Offering a 401(k) retirement plan can be one of the most challenging, yet rewarding, decisions an employer can make. Most generally do so to attract and retain new talent. In addition, offering a plan can also add to the benefits for owners and existing employees to save money for retirement.
However, the vast majority of employers are dangerously unaware of the risks and responsibilities associated with serving as their company’s 401(k) plan sponsor. Many company executives incorrectly believe that their 401(k) service provider, the broker, is the 401(k) plan sponsor and that all associated responsibilities reside with them. Nothing could be further from the truth.

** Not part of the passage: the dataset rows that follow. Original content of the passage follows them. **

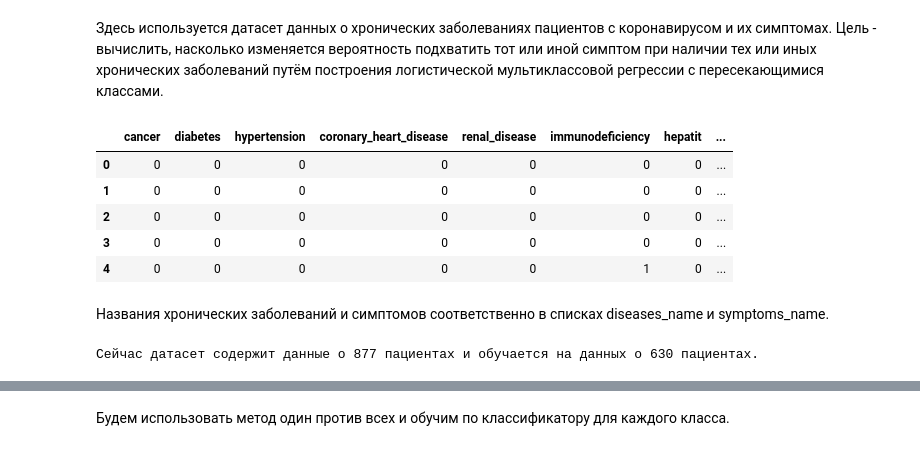
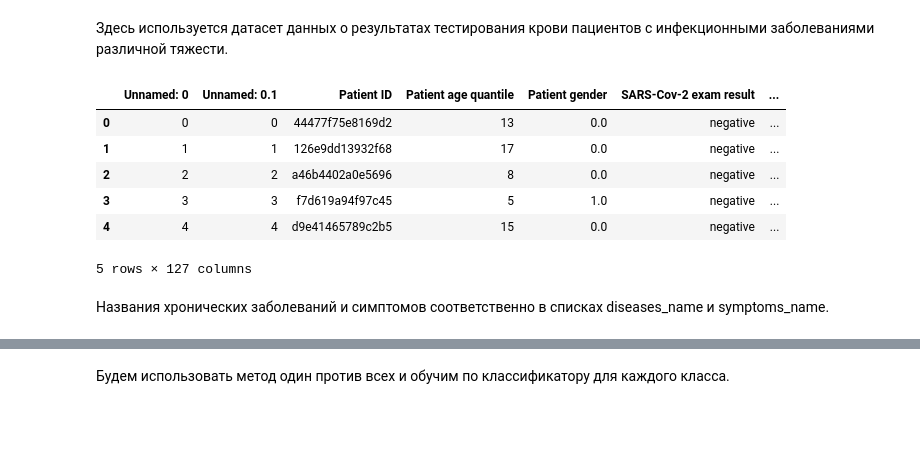
Before and after one commit to lissrbay/course_project, a Jupyter notebook: Logistic Regression.ipynb, the cells around one changed output, grey strips where cells are left out. Saved outputs shown, nothing was run; the diff lists cells and outputs as text; code cells hidden in the pictures; blank space fills up the shorter version.

```diff
--- a/Logistic Regression.ipynb
+++ b/Logistic Regression.ipynb
@@ -1,18 +1,19 @@
-# %% [markdown]
-Здесь используется датасет данных о хронических заболеваниях пациентов с коронавирусом и их симптомах. Цель - вычислить, насколько изменяется вероятность подхватить тот или иной симптом при наличии тех или иных хронических заболеваний путём построения логистической мультиклассовой регрессии с пересекающимися классами.
+# %% [markdown]
+Здесь используется датасет данных о результатах тестирования крови пациентов с инфекционными заболеваниями различной тяжести.
 # %%
 import pandas as pd
 import numpy as np
 from sklearn.metrics import roc_auc_score, roc_curve
-
-df = pd.read_csv('patient_data.csv')
-df = df.sample(frac=1).reset_index(drop=True)
-
+import scipy.stats as ss
+from sklearn.metrics import r2_score
+from sklearn.metrics import accuracy_score
+df = pd.read_csv('dataset.csv', sep=';', encoding = 'iso-8859-1')
 df.head()
 # %% [output]
-|  | cancer | diabetes | hypertension | coronary_heart_disease | renal_disease | immunodeficiency | hepatit | ... |
-| 0 | 0 | 0 | 0 | 0 | 0 | 0 | 0 | ... |
-| 1 | 0 | 0 | 0 | 0 | 0 | 0 | 0 | ... |
-| 2 | 0 | 0 | 0 | 0 | 0 | 0 | 0 | ... |
-| 3 | 0 | 0 | 0 | 0 | 0 | 0 | 0 | ... |
-| 4 | 0 | 0 | 0 | 0 | 0 | 1 | 0 | ... |
+|  | Unnamed: 0 | Unnamed: 0.1 | Patient ID | Patient age quantile | Patient gender | SARS-Cov-2 exam result | ... |
+| 0 | 0 | 0 | 44477f75e8169d2 | 13 | 0.0 | negative | ... |
+| 1 | 1 | 1 | 126e9dd13932f68 | 17 | 0.0 | negative | ... |
+| 2 | 2 | 2 | a46b4402a0e5696 | 8 | 0.0 | negative | ... |
+| 3 | 3 | 3 | f7d619a94f97c45 | 5 | 1.0 | negative | ... |
+| 4 | 4 | 4 | d9e41465789c2b5 | 15 | 0.0 | negative | ... |
+5 rows × 127 columns
@@ -19,18 +102,2 @@ df.head()
 # %% [markdown]
 Названия хронических заболеваний и симптомов соответственно в списках diseases_name и symptoms_name.
-# %%
-diseases_name = ['cancer', 'diabetes', 'hypertension','coronary_heart_disease','renal_disease',
-                 'immunodeficiency','hepatit', 'old_age', 'gender']
-df = df.sample(frac=1).reset_index(drop=True)
-
-X = df[diseases_name]
-
-symptoms_name = ['fever', 'cough','shortness of breath','diarrhea', 'fatigue', 'vomit', 'interstitial abnormalities',
-                 'ground-glass opacity']
-Y = df[symptoms_name]
-frac = 650
-train_X, test_X = X[:frac], X[frac:]
-train_Y, test_Y = Y[:frac], Y[frac:]
-print('Сейчас датасет содержит данные о {} пациентах и обучается на данных о {} пациентах.'.format(df.shape[0], frac))
-# %% [output]
-Сейчас датасет содержит данные о 877 пациентах и обучается на данных о 630 пациентах.
```
Also changed, not shown: parts of 19 cells of this notebook.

What normally happens once the company has made the decision to offer a retirement plan as a benefit is to call an investment advisor that oftentimes the owners may know. Alternatively they may call their payroll company as most now offer 401(k) platforms as part of their software platforms (i.e. Paychex and ADP). The discussion centers on their investment platforms and how easy it is to set up their plan.
But that is only half the story.
The other half of the story which rarely gets covered properly are all the costs associated with the plan and the responsibilities that you, the business owner, have to your employees as defined by the US Department of Labor (DOL). Plan costs can be very high and your responsibilities are complicated, time consuming and riddled with risk.
401(k) plan fees – are you paying too much?
Let’s take a look at costs. I receive many phone calls from small business owners asking me to consult on their plans. What I find in the field is nothing short of alarming.
Few, if any, small companies understand the fee structure of their plan. Although investment providers are now obligated to disclose the fees being charged for the plan, the way it normally is done is very confusing. You get a ten page document loaded with fine print and a bunch of numbers with asterisks next to them that take a considerable amount of time for even the financially astute to make understand. The problem lies in the fact that most business owners are very good at their business or profession but not financially well versed as it relates to discerning this type of financial information.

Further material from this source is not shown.